The Team

Jane Whittle

Professor Jane Whittle is the project’s PI. Jane is a historian of rural England in the late medieval and early modern period with particular interests in work, economic development, consumption, gender, and popular protest. She has published extensively on these themes, and has led several successful projects. Follow Jane on twitter: @jcwhittle1

Mark Hailwood

Dr Mark Hailwood is a Lecturer in History at the University of Bristol and a co-investigator on the project. Mark is a social historian of England in the period 1500-1750, with a particular interest in the relationship between historical change and the everyday lives of ordinary men and women. He worked as a full-time Research Fellow on our previous ‘Women’s Work in Rural England, 1500-1700’ project between March 2015 and August 2017. Follow Mark on twitter: @mark_hailwood

Taylor Aucoin

Dr Taylor Aucoin is a fulltime Postdoctoral Research Fellow on the project, focusing on work activities recorded in Quarter Sessions depositions and the enforcement of labour laws. Taylor is a cultural and social historian of medieval and early modern Britain, primarily interested in work, play, festivity and Carnival and how these intersected with social relations, identities and politics in the past. Follow Taylor on twitter @AucoinTaylor 

Hannah Robb

Dr Hannah Robb joined the project, Forms of Labour, in 2019. Hannah has a broad interest in the social and cultural history of credit and the courts in the period 1400-1600. Her research has been supported by the Postan Fellowship held at the IHR and the University of Manchester, where she expanded her doctoral thesis to look at arbitration in debt litigation in the church courts of Yorkshire.

 

James Fisher

Dr James Fisher is a full-time Postdoctoral Research Fellow, contributing to the project theme of freedom. His project research concerns work and poverty in early modern England, with a focus on pauper/parish apprenticeships, examining how poor law provisions interacted with various forms of labour and the labour laws. James is a historian of economic culture in early modern Britain with particular interests in the history of work, knowledge and power. His previous research examined how agricultural books facilitated new divisions of labour and knowledge in the development of agrarian capitalism. Follow James on twitter @JamDanFish

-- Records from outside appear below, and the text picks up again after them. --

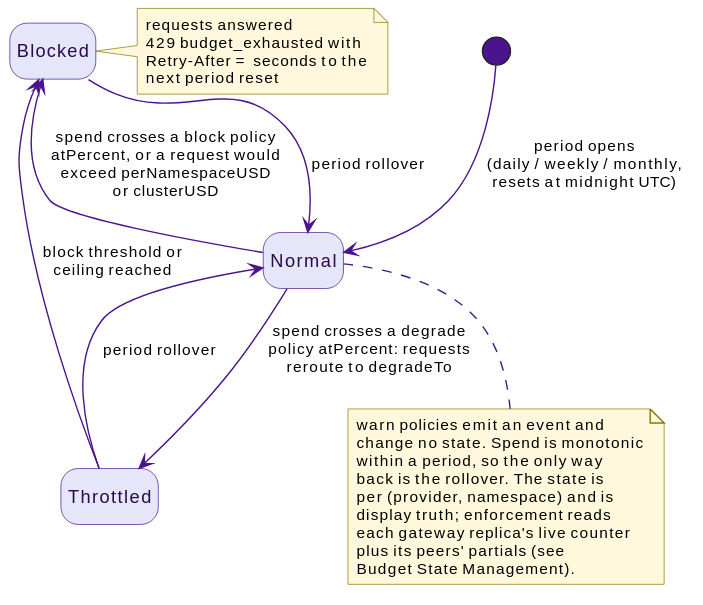
Earlier version of the PlantUML export docs/src/diagrams/budget-namespace-states.svg (win07xp/kaalm). Its diagram source:
```plantuml
@startuml
!include _style.puml

state "Normal" as Normal
state "Throttled" as Throttled
state "Blocked" as Blocked

[*] --> Normal : period opens\n(daily / weekly / monthly,\nresets at midnight UTC)

Normal --> Throttled : spend crosses a degrade\npolicy atPercent: requests\nreroute to degradeTo
Normal --> Blocked : spend crosses a block policy\natPercent, or a request would\nexceed perNamespaceUSD\nor clusterUSD
Throttled --> Blocked : block threshold or\nceiling reached

Blocked --> Normal : period rollover
Throttled --> Normal : period rollover

note right of Blocked
  requests answered
  429 budget_exhausted with
  Retry-After = seconds to the
  next period reset
end note

note bottom of Normal
  warn policies emit an event and
  change no state. Spend is monotonic
  within a period, so the only way
  back is the rollover. The state is
  per (provider, namespace) and is
  display truth; enforcement reads
  each gateway replica's live counter
  plus its peers' partials (see
  Budget State Management).
end note
@enduml
```
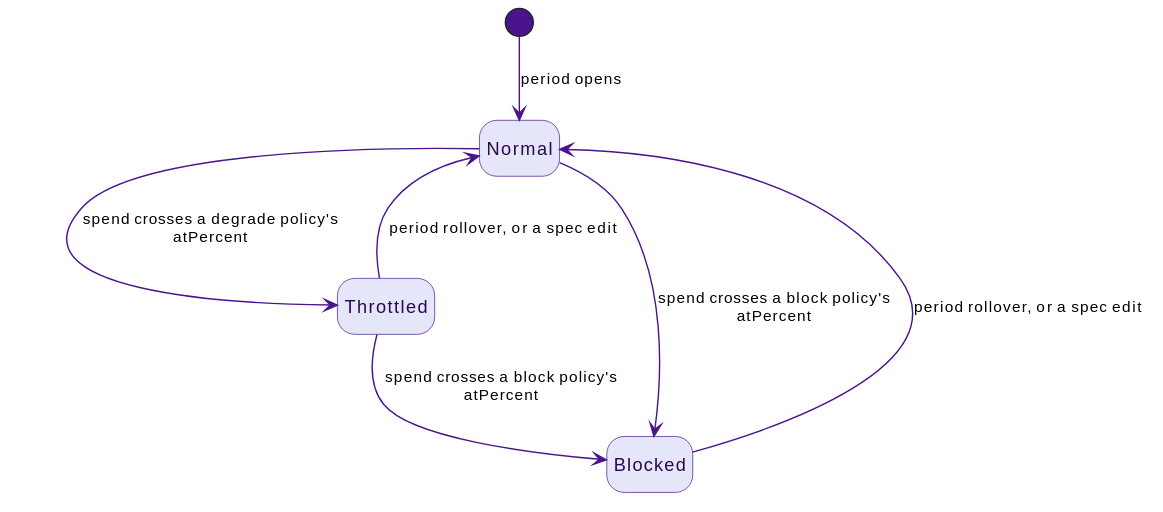
After the change.

Change to the diagram source:
```diff
@@ -5,31 +5,12 @@
 state "Throttled" as Throttled
 state "Blocked" as Blocked
 
-[*] --> Normal : period opens\n(daily / weekly / monthly,\nresets at midnight UTC)
+[*] --> Normal : period opens
 
-Normal --> Throttled : spend crosses a degrade\npolicy atPercent: requests\nreroute to degradeTo
-Normal --> Blocked : spend crosses a block policy\natPercent, or a request would\nexceed perNamespaceUSD\nor clusterUSD
-Throttled --> Blocked : block threshold or\nceiling reached
+Normal --> Throttled : spend crosses a degrade policy's atPercent
+Normal --> Blocked : spend crosses a block policy's atPercent
+Throttled --> Blocked : spend crosses a block policy's atPercent
 
-Blocked --> Normal : period rollover
-Throttled --> Normal : period rollover
-
-note right of Blocked
-  requests answered
-  429 budget_exhausted with
-  Retry-After = seconds to the
-  next period reset
-end note
-
-note bottom of Normal
-  warn policies emit an event and
-  change no state. Spend is monotonic
-  within a period, so the only way
-  back is the rollover. The state is
-  per (provider, namespace) and is
-  display truth; enforcement reads
-  each gateway replica's live counter
-  plus its peers' partials (see
-  Budget State Management).
-end note
+Blocked --> Normal : period rollover, or a spec edit
+Throttled --> Normal : period rollover, or a spec edit
 @enduml
```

Vivienne Bates

Vivienne is the Project Administrator and works one day a week on the Grant. She manages organisational matters with everyone associated with the grant; arranges meetings and workshops (including making arrangements for travel, accommodation etc.); keeps track of the budget and updates the website.

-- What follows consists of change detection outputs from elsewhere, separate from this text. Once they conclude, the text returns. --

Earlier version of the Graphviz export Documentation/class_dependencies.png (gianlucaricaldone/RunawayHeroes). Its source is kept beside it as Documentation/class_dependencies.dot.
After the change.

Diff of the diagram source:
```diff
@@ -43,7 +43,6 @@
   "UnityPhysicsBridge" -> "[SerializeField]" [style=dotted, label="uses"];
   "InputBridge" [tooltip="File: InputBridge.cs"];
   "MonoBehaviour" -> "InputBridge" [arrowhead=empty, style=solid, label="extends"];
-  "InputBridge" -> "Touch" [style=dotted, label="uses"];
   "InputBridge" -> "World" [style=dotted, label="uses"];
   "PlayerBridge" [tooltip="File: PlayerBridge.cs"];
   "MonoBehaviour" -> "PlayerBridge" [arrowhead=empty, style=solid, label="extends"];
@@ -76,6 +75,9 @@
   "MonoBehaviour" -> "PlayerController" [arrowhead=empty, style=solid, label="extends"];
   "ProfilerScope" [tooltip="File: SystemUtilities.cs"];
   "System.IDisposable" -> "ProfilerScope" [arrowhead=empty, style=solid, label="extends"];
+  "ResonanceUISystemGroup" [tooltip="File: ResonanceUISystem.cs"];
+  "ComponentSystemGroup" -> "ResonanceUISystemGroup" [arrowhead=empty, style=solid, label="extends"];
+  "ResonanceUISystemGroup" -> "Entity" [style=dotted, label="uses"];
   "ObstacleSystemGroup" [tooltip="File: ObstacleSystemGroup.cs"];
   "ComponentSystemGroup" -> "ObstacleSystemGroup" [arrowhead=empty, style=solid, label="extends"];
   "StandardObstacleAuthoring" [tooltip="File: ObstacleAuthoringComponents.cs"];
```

Contact details FORMSofLABOUR@exeter.ac.uk

Follow the project on Twitter @womensworkexe